§ What to produce
For the data that follows, report how many lines include the string "variant", and write the number alone.

++++++++++++++++++++

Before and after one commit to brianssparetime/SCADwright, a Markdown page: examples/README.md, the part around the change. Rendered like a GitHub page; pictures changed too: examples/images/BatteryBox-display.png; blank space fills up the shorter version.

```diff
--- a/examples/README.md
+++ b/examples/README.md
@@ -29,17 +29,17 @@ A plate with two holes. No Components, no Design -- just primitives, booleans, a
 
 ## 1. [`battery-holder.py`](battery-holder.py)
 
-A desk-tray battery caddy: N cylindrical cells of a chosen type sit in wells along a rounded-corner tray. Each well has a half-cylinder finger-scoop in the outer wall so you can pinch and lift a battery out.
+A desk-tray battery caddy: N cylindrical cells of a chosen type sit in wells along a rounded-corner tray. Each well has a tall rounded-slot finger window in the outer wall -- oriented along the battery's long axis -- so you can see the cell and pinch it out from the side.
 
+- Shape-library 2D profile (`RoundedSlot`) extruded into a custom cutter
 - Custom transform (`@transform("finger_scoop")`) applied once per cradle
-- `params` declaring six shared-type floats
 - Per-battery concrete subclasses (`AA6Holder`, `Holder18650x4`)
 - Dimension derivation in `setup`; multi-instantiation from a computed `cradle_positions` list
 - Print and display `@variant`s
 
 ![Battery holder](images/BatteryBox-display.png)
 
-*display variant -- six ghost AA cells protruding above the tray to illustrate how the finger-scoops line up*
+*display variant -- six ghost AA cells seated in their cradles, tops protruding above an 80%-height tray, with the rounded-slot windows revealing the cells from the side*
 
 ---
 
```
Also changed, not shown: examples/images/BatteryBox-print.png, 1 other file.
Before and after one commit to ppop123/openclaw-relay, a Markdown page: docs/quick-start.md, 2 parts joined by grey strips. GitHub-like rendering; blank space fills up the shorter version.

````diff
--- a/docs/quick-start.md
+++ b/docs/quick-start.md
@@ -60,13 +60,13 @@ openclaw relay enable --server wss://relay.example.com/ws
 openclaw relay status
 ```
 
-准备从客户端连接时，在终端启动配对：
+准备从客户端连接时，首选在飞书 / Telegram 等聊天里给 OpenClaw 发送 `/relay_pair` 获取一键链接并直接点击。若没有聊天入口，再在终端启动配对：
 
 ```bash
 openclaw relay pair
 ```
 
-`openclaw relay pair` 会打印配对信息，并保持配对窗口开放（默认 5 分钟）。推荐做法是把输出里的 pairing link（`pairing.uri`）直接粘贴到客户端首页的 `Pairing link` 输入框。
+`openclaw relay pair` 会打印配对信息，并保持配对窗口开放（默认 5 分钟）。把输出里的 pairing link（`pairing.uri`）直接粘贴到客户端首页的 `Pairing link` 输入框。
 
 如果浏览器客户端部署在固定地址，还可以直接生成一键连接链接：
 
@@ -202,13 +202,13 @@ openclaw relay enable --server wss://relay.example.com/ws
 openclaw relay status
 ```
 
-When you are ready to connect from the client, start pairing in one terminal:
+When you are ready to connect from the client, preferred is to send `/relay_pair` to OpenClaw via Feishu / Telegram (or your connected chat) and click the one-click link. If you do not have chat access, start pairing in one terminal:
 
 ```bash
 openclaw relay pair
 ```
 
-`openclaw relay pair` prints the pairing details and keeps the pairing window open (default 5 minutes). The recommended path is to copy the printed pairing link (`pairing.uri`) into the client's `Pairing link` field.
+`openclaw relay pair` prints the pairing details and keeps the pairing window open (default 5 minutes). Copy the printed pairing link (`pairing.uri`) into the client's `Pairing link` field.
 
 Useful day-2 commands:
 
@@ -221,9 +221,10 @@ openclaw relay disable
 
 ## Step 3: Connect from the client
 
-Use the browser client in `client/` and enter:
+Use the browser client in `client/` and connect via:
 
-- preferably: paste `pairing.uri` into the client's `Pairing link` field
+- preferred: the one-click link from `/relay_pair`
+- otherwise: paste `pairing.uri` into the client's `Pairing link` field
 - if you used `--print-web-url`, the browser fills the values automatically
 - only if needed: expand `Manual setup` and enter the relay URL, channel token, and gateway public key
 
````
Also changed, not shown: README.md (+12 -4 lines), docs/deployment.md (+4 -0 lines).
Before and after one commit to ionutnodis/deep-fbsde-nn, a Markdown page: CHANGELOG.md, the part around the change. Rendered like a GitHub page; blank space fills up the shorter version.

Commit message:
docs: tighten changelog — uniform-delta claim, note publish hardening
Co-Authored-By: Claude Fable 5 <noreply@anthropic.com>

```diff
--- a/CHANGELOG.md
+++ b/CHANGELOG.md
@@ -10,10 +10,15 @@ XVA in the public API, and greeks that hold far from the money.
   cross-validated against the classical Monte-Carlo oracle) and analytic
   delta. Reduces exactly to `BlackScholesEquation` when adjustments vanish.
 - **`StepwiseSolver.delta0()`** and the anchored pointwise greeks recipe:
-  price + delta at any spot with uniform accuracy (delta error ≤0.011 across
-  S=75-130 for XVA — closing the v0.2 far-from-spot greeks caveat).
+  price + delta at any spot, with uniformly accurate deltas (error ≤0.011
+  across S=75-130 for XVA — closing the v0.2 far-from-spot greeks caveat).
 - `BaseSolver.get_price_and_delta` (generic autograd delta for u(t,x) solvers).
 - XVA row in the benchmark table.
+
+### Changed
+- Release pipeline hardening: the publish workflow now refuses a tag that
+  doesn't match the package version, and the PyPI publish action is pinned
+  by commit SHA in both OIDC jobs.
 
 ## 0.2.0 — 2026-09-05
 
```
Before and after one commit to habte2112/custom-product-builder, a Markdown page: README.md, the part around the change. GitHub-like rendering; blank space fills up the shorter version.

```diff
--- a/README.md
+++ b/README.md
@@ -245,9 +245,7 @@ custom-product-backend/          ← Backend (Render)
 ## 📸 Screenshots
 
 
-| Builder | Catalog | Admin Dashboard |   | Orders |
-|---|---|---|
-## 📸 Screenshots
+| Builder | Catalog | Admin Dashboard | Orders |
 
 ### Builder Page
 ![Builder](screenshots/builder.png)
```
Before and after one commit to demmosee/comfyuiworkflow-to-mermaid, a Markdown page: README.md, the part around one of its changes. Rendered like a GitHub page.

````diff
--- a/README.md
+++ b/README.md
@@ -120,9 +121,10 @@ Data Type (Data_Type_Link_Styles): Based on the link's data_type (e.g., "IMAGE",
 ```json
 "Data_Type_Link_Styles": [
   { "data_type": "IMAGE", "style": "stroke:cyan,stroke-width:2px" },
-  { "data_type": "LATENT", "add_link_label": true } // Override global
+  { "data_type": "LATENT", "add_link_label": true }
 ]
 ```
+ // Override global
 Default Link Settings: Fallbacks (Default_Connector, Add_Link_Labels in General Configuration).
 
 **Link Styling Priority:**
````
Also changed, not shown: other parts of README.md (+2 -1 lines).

++++++++++++++++++++

§ Answer space
3